Although the Galaxy S5 packs some high-end performance hardware, practical features are equally important when considering a phone purchase. Samsung has taken note of Sony’s success and has decided to leap straight in with waterproofing on its main flagship model, rather than releasing another spin off product like the Galaxy S4 Active. The fingerprint scanner also makes its first appearance on Android with the Galaxy S5, bringing Samsung up to date with Apple. But perhaps everyone won’t make use of these options, let’s compare some more critical features.

Samsung Galaxy S5 usb flap fingerprint aa 3

Samsung Galaxy S5 – waterproof and dust resistant. The USB connector is protected by a small flap.


Storage options are very much in keeping with existing handsets on the market, although the Galaxy S5 will only come in 16GB and 32GB variations. Most other handsets can be found in 64GB versions in some regions. However, Samsung continues to set itself apart from the crowd by offering extra storage courtesy of a MicroSD card slot, which is sure to appease those who require lots of storage space for music and video.


Samsung has again upped its game in the camera department, squeezing in 3 more Megapixels than the Galaxy S4. Only Sony has managed to fit in more than Samsung’s 16 Megapixels into a smartphone image sensor. Speaking of Sony, 4K video capture is a big new feature for both of the company’s new flagship devices, with the Xperia Z2 and Galaxy S5 both managing to capture 4K video at 30fps, although Samsung’s efforts are limited to just 5 minutes of recording.
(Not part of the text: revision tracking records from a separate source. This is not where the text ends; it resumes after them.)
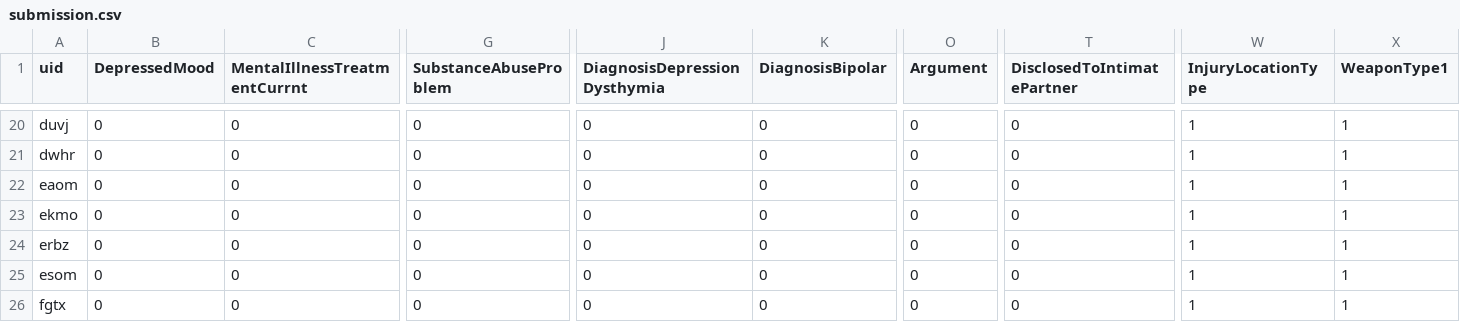
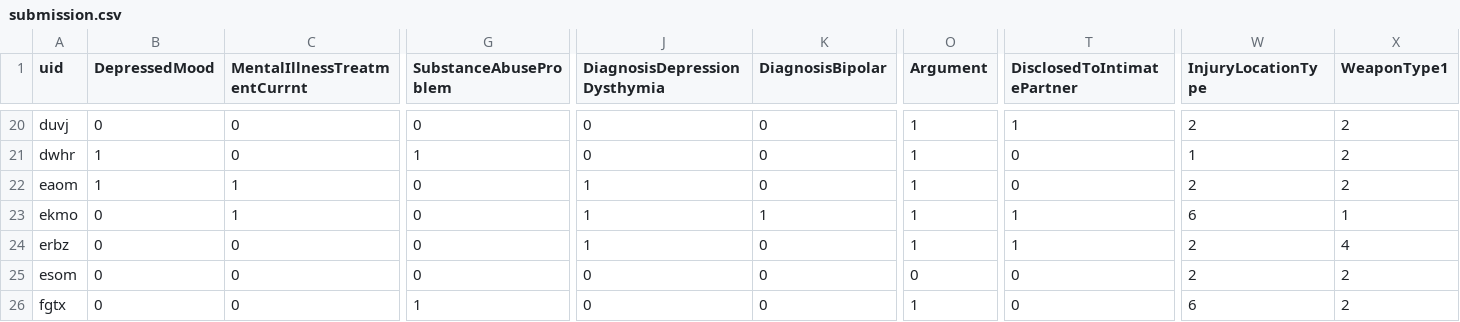
Before and after one commit to jpark8215/Automated-Abstraction-Youth-MH-Narrative, a CSV file: submission.csv, drawn as a sheet; only a part is shown, gaps mark what is left out; the diff covers the shown part only; the diff names each change by its address in the sheet, - before the commit and + after, or states it on an @@ line.

```diff
--- a/submission.csv
+++ b/submission.csv
-O20:O24 (Argument): 0
+O20:O24 (Argument): 1
-T20 (DisclosedToIntimatePartner): 0
+T20 (DisclosedToIntimatePartner): 1
-W20 (InjuryLocationType): 1
+W20 (InjuryLocationType): 2
-X20:X22 (WeaponType1): 1
+X20:X22 (WeaponType1): 2
-B21:B22 (DepressedMood): 0
+B21:B22 (DepressedMood): 1
-G21 (SubstanceAbuseProblem): 0
+G21 (SubstanceAbuseProblem): 1
-C22:C23 (MentalIllnessTreatmentCurrnt): 0
+C22:C23 (MentalIllnessTreatmentCurrnt): 1
-J22:J24 (DiagnosisDepressionDysthymia): 0
+J22:J24 (DiagnosisDepressionDysthymia): 1
-W22 (InjuryLocationType): 1
+W22 (InjuryLocationType): 2
-K23 (DiagnosisBipolar): 0
+K23 (DiagnosisBipolar): 1
-T23:T24 (DisclosedToIntimatePartner): 0
+T23:T24 (DisclosedToIntimatePartner): 1
-W23 (InjuryLocationType): 1
+W23 (InjuryLocationType): 6
-W24:W25 (InjuryLocationType): 1
+W24:W25 (InjuryLocationType): 2
-X24 (WeaponType1): 1
+X24 (WeaponType1): 4
-X25:X26 (WeaponType1): 1
+X25:X26 (WeaponType1): 2
-G26 (SubstanceAbuseProblem): 0
+G26 (SubstanceAbuseProblem): 1
-O26 (Argument): 0
+O26 (Argument): 1
-W26 (InjuryLocationType): 1
+W26 (InjuryLocationType): 6
```
Also changed, not shown: 89 edited cells elsewhere in this file, 2 other files.
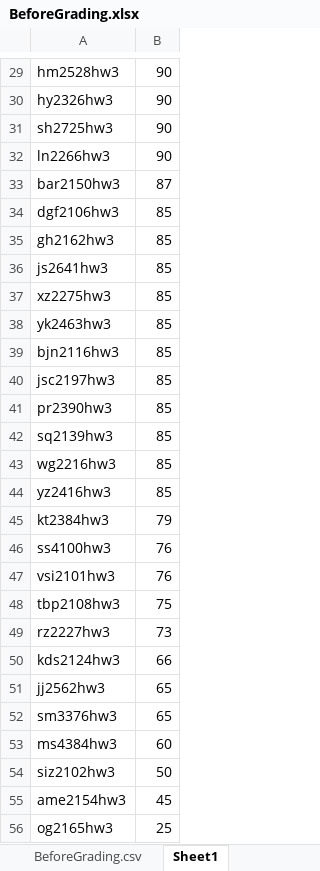
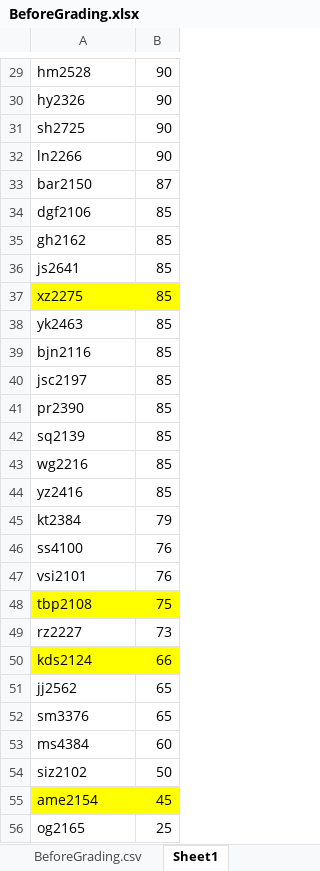
Before and after one commit to fwood/w4240, an Excel workbook: auto_grading/hw3_grading/BeforeGrading.xlsx, sheet Sheet1, drawn as a sheet; only a part is shown, gaps mark what is left out; values as stored, in another font and other column widths than the file's, no borders; the diff covers the shown part only; the diff names each change by its address in the sheet, - before the commit and + after, or states it on an @@ line.

```diff
--- a/auto_grading/hw3_grading/BeforeGrading.xlsx (sheet Sheet1)
+++ b/auto_grading/hw3_grading/BeforeGrading.xlsx (sheet Sheet1)
-A29: hm2528hw3
+A29: hm2528
-A30: hy2326hw3
+A30: hy2326
-A31: sh2725hw3
+A31: sh2725
-A32: ln2266hw3
+A32: ln2266
-A33: bar2150hw3
+A33: bar2150
-A34: dgf2106hw3
+A34: dgf2106
-A35: gh2162hw3
+A35: gh2162
-A36: js2641hw3
+A36: js2641
-A37: xz2275hw3
+A37: xz2275
-A37:B37 fill: none
+A37:B37 fill: #FFFF00
-A38: yk2463hw3
+A38: yk2463
-A39: bjn2116hw3
+A39: bjn2116
-A40: jsc2197hw3
+A40: jsc2197
-A41: pr2390hw3
+A41: pr2390
-A42: sq2139hw3
+A42: sq2139
-A43: wg2216hw3
+A43: wg2216
-A44: yz2416hw3
+A44: yz2416
-A45: kt2384hw3
+A45: kt2384
-A46: ss4100hw3
+A46: ss4100
-A47: vsi2101hw3
+A47: vsi2101
-A48: tbp2108hw3
+A48: tbp2108
-A48:B48 fill: none
+A48:B48 fill: #FFFF00
-A49: rz2227hw3
+A49: rz2227
-A50: kds2124hw3
+A50: kds2124
-A50:B50 fill: none
+A50:B50 fill: #FFFF00
-A51: jj2562hw3
+A51: jj2562
-A52: sm3376hw3
+A52: sm3376
-A53: ms4384hw3
+A53: ms4384
-A54: siz2102hw3
+A54: siz2102
-A55: ame2154hw3
+A55: ame2154
-A55:B55 fill: none
+A55:B55 fill: #FFFF00
-A56: og2165hw3
+A56: og2165
```
Also changed, not shown: 31 edited cells and cell formats elsewhere in this sheet, 23 other files.
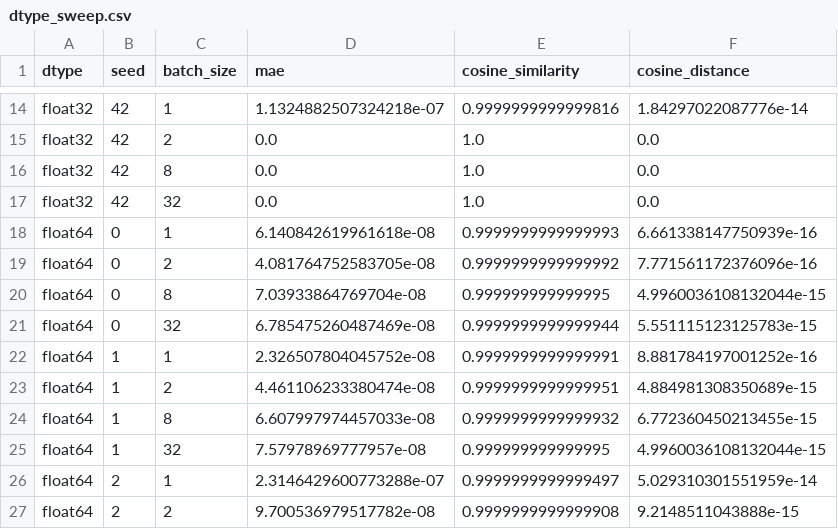
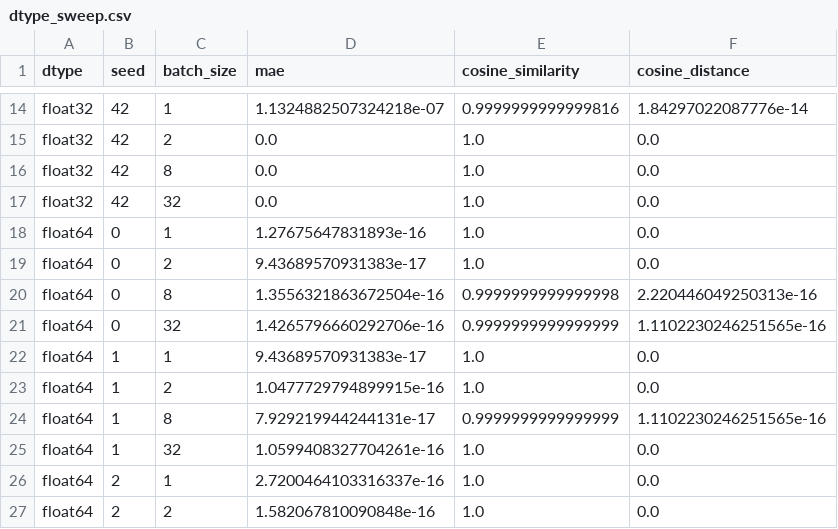
Before and after one commit to RaymondHKang/ECS245FinalProject, a CSV file: results/dtype_sweep.csv, drawn as a sheet; only a part is shown, gaps mark what is left out; the diff covers the shown part only.

```diff
--- a/results/dtype_sweep.csv
+++ b/results/dtype_sweep.csv
@@ -17,11 +17,11 @@ float32,42,8,0.0,1.0,0.0
 float32,42,32,0.0,1.0,0.0
-float64,0,1,6.140842619961618e-08,0.9999999999999993,6.661338147750939e-16
-float64,0,2,4.081764752583705e-08,0.9999999999999992,7.771561172376096e-16
-float64,0,8,7.03933864769704e-08,0.999999999999995,4.9960036108132044e-15
-float64,0,32,6.785475260487469e-08,0.9999999999999944,5.551115123125783e-15
-float64,1,1,2.326507804045752e-08,0.9999999999999991,8.881784197001252e-16
-float64,1,2,4.461106233380474e-08,0.9999999999999951,4.884981308350689e-15
-float64,1,8,6.607997974457033e-08,0.9999999999999932,6.772360450213455e-15
-float64,1,32,7.57978969777957e-08,0.999999999999995,4.9960036108132044e-15
-float64,2,1,2.3146429600773288e-07,0.9999999999999497,5.029310301551959e-14
-float64,2,2,9.700536979517782e-08,0.9999999999999908,9.2148511043888e-15
+float64,0,1,1.27675647831893e-16,1.0,0.0
+float64,0,2,9.43689570931383e-17,1.0,0.0
+float64,0,8,1.3556321863672504e-16,0.9999999999999998,2.220446049250313e-16
+float64,0,32,1.4265796660292706e-16,0.9999999999999999,1.1102230246251565e-16
+float64,1,1,9.43689570931383e-17,1.0,0.0
+float64,1,2,1.0477729794899915e-16,1.0,0.0
+float64,1,8,7.929219944244131e-17,0.9999999999999999,1.1102230246251565e-16
+float64,1,32,1.0599408327704261e-16,1.0,0.0
+float64,2,1,2.7200464103316337e-16,1.0,0.0
+float64,2,2,1.582067810090848e-16,1.0,0.0
```
Also changed, not shown: 18 edited cells elsewhere in this file, results/arch_activation_sweep.csv, results/gradient_sweep.csv, 10 other files.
Galaxy S5 vs all camera

Of course it’s not just Megapixels that count towards image quality. Image sensors, like Sony’s Exmor, are equally as important. Samsung’s new smartphone camera showcases the company’s new ISOCELL technology, which should result in clearer, more colourful images than ever before. If you’d like a breakdown of ISOCELL, how it works, and what improvements it brings to traditional BSI sensors, check out this detailed post.


Finally, a good battery is essential when we’re dealing with large display devices. The Galaxy S5 is pretty much at the top of this category too, albeit just beaten out by Sony’s new flagship Xperia Z2. Samsung also continues to be one of the few manufacturers to offer a replaceable battery with its smartphones, something that’s definitely worth considering if you’re planning to keep your handset for a long time.

Overall, the Galaxy S5 sits exactly where you’d expect it to, right at the top of almost every hardware category, but perhaps it’s not as far ahead of the pack as many may have expected. Although the device won’t be the first to ship with a QHD display, the Samsung Galaxy S5 is a stellar smartphone for those looking to get their hands on the latest and greatest pieces of mobile hardware.

Robert Triggs
Lead Technical Writer covering SoCs, displays, cameras, and everything in between. In his spare moments you'll find him building audio gadgets.